**Record excerpts:**
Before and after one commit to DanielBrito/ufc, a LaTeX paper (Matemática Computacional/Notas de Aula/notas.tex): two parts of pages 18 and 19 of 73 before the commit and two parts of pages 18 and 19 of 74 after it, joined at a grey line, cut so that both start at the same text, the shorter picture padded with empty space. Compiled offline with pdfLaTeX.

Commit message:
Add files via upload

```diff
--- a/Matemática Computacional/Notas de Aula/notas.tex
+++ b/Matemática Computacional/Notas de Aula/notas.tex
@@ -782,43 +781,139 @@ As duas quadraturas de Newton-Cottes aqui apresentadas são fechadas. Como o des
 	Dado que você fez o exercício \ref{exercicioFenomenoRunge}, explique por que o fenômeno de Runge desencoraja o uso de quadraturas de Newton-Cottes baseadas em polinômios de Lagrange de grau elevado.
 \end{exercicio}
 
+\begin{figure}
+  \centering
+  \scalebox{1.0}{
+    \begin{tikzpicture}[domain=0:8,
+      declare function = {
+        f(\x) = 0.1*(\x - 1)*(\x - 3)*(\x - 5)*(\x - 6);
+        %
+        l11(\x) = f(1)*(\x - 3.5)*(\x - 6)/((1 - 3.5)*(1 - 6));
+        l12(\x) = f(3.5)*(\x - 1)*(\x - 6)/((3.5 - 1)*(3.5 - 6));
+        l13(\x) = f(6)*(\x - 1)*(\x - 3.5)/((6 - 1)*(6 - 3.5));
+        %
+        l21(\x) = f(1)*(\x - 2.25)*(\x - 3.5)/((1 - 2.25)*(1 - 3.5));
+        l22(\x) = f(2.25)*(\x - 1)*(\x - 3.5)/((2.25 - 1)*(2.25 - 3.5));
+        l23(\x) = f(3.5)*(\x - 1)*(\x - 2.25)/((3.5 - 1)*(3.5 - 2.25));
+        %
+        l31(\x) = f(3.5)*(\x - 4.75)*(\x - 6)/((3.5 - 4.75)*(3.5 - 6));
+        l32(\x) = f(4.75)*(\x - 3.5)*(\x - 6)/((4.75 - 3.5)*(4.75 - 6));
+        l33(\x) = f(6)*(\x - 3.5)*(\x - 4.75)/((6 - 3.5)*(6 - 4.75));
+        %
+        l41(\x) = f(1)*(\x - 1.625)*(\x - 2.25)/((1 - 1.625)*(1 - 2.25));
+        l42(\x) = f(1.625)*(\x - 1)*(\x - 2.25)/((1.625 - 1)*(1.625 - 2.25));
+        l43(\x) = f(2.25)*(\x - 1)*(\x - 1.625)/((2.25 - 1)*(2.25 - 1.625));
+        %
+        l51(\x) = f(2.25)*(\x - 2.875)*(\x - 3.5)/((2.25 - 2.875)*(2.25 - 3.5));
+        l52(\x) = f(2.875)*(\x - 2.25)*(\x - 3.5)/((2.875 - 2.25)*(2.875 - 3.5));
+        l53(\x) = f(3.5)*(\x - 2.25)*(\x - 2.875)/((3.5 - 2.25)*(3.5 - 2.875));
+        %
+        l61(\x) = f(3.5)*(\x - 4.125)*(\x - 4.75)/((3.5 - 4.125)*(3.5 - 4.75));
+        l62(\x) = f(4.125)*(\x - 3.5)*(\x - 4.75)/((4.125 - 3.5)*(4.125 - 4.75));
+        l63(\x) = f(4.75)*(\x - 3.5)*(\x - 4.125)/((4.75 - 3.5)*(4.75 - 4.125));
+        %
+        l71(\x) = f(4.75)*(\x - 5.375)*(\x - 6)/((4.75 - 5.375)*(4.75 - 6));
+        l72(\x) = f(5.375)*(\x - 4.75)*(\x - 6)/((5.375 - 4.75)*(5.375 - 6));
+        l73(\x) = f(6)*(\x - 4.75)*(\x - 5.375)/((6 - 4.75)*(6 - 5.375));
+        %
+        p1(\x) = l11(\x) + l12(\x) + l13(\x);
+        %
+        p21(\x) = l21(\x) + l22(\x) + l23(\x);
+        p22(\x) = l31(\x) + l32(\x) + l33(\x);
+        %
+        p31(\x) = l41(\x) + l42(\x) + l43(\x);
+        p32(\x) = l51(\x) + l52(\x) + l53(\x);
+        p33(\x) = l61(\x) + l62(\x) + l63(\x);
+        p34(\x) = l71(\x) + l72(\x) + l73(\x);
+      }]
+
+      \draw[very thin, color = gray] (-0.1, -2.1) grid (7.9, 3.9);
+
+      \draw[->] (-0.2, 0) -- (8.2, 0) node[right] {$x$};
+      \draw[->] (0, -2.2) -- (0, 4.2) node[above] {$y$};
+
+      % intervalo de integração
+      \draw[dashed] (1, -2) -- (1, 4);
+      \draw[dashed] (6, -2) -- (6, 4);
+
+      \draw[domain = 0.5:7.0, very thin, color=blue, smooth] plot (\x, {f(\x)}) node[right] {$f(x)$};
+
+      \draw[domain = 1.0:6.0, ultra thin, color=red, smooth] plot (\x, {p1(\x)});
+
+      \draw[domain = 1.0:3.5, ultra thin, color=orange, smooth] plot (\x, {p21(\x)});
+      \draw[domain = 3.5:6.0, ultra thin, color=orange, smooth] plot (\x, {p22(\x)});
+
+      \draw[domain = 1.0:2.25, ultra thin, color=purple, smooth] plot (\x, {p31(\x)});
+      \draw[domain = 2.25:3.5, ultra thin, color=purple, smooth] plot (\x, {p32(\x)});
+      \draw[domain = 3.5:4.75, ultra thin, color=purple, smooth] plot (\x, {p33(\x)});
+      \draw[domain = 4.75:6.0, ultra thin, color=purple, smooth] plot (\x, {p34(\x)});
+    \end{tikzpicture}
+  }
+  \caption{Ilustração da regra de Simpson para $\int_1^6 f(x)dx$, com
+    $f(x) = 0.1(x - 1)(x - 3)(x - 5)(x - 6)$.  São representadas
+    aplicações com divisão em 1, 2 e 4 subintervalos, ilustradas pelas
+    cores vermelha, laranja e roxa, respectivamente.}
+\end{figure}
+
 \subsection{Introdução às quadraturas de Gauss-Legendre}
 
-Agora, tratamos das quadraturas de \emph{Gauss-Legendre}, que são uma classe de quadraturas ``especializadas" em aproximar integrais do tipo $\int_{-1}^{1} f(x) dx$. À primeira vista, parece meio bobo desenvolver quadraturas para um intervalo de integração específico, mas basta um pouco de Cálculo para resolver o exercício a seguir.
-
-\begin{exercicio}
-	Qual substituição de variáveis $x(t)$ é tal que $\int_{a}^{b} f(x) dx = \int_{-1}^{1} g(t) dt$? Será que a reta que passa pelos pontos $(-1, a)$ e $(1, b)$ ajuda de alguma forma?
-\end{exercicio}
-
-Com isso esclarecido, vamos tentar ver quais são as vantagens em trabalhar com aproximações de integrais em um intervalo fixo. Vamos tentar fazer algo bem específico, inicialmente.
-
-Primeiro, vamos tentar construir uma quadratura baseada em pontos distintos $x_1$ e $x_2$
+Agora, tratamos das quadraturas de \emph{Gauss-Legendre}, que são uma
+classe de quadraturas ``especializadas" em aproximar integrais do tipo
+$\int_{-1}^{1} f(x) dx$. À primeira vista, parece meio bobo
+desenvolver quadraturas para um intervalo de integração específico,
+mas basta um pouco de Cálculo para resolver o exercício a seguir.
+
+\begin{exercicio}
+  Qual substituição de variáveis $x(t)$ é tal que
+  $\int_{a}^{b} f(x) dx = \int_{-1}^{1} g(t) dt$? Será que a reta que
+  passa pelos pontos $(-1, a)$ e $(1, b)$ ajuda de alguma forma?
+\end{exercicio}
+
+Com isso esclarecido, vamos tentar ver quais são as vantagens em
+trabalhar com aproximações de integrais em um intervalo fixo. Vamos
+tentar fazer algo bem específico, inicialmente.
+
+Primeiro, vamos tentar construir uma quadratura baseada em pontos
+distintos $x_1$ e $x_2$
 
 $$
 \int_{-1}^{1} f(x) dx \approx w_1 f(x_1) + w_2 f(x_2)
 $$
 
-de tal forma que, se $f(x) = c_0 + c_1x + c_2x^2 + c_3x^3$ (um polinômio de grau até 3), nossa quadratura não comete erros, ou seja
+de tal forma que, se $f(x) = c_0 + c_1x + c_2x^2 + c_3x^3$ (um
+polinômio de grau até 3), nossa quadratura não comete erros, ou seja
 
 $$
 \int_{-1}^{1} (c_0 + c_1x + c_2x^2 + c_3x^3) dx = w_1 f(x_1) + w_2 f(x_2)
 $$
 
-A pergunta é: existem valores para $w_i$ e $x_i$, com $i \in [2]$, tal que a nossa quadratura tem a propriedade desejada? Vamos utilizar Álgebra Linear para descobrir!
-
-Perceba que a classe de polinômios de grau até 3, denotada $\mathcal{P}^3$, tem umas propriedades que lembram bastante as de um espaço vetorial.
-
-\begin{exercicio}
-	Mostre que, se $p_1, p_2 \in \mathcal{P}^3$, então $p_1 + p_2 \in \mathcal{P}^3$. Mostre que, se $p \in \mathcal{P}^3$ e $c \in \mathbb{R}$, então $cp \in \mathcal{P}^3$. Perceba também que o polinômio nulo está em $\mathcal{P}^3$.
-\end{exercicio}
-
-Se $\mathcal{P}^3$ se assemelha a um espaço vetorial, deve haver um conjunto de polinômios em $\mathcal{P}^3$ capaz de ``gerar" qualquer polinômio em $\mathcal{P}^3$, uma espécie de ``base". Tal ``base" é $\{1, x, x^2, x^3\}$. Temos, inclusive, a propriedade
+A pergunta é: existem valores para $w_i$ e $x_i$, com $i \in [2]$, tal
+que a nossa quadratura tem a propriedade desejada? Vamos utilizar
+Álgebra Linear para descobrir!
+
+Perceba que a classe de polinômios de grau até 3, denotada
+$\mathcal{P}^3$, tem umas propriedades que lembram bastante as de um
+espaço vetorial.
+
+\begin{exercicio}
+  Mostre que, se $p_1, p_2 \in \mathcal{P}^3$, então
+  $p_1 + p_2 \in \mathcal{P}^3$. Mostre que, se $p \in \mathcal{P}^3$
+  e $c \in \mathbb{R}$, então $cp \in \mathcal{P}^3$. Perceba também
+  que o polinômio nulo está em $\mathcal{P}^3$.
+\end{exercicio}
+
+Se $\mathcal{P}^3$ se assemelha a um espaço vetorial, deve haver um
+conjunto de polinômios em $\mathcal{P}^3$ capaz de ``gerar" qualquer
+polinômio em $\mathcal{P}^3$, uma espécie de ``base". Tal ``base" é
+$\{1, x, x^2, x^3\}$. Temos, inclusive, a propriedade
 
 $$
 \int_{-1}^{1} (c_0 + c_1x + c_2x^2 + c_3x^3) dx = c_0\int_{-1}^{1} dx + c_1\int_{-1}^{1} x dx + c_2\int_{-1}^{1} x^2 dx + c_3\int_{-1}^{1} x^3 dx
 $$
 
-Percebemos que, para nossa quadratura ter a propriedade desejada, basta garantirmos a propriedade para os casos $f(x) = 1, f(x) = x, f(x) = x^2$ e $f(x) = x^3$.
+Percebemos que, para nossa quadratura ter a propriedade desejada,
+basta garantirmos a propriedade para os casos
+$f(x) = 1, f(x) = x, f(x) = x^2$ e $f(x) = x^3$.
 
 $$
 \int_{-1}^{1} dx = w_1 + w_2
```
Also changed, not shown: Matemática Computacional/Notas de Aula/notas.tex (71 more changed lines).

**What needs to be done:**
Only the lines above that include the word "Mostre" belong in the answer; copy each one.

**Solution to this exercise:**
-	Mostre que, se $p_1, p_2 \in \mathcal{P}^3$, então $p_1 + p_2 \in \mathcal{P}^3$. Mostre que, se $p \in \mathcal{P}^3$ e $c \in \mathbb{R}$, então $cp \in \mathcal{P}^3$. Perceba também que o polinômio nulo está em $\mathcal{P}^3$.
+  Mostre que, se $p_1, p_2 \in \mathcal{P}^3$, então
+  $p_1 + p_2 \in \mathcal{P}^3$. Mostre que, se $p \in \mathcal{P}^3$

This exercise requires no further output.